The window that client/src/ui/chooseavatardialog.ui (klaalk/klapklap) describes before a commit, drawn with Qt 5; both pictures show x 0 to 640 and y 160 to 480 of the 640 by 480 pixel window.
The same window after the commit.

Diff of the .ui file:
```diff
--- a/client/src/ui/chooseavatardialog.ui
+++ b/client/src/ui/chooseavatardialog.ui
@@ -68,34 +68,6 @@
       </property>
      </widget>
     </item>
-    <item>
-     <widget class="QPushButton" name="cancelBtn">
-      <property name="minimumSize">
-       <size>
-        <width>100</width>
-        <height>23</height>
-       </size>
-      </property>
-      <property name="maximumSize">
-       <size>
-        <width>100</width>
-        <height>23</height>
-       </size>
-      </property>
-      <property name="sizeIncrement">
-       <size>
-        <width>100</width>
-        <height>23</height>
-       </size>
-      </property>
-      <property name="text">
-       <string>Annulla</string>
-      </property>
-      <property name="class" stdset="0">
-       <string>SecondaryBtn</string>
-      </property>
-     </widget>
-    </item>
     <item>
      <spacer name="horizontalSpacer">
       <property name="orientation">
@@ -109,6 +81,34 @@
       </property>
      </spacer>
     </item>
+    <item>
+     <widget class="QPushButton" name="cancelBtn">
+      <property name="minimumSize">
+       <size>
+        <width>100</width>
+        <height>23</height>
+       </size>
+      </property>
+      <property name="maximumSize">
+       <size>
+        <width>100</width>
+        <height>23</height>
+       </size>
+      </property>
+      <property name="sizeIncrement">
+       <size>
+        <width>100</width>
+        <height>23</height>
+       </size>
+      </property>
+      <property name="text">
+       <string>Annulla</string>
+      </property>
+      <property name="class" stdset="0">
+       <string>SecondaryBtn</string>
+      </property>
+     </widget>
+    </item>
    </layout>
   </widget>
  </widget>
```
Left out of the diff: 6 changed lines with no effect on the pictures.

........

### EXERCISE
Copy out every line above where "commit" is present.

### RESULT OF THIS TASK
The window that client/src/ui/chooseavatardialog.ui (klaalk/klapklap) describes before a commit, drawn with Qt 5; both pictures show x 0 to 640 and y 160 to 480 of the 640 by 480 pixel window.
The same window after the commit.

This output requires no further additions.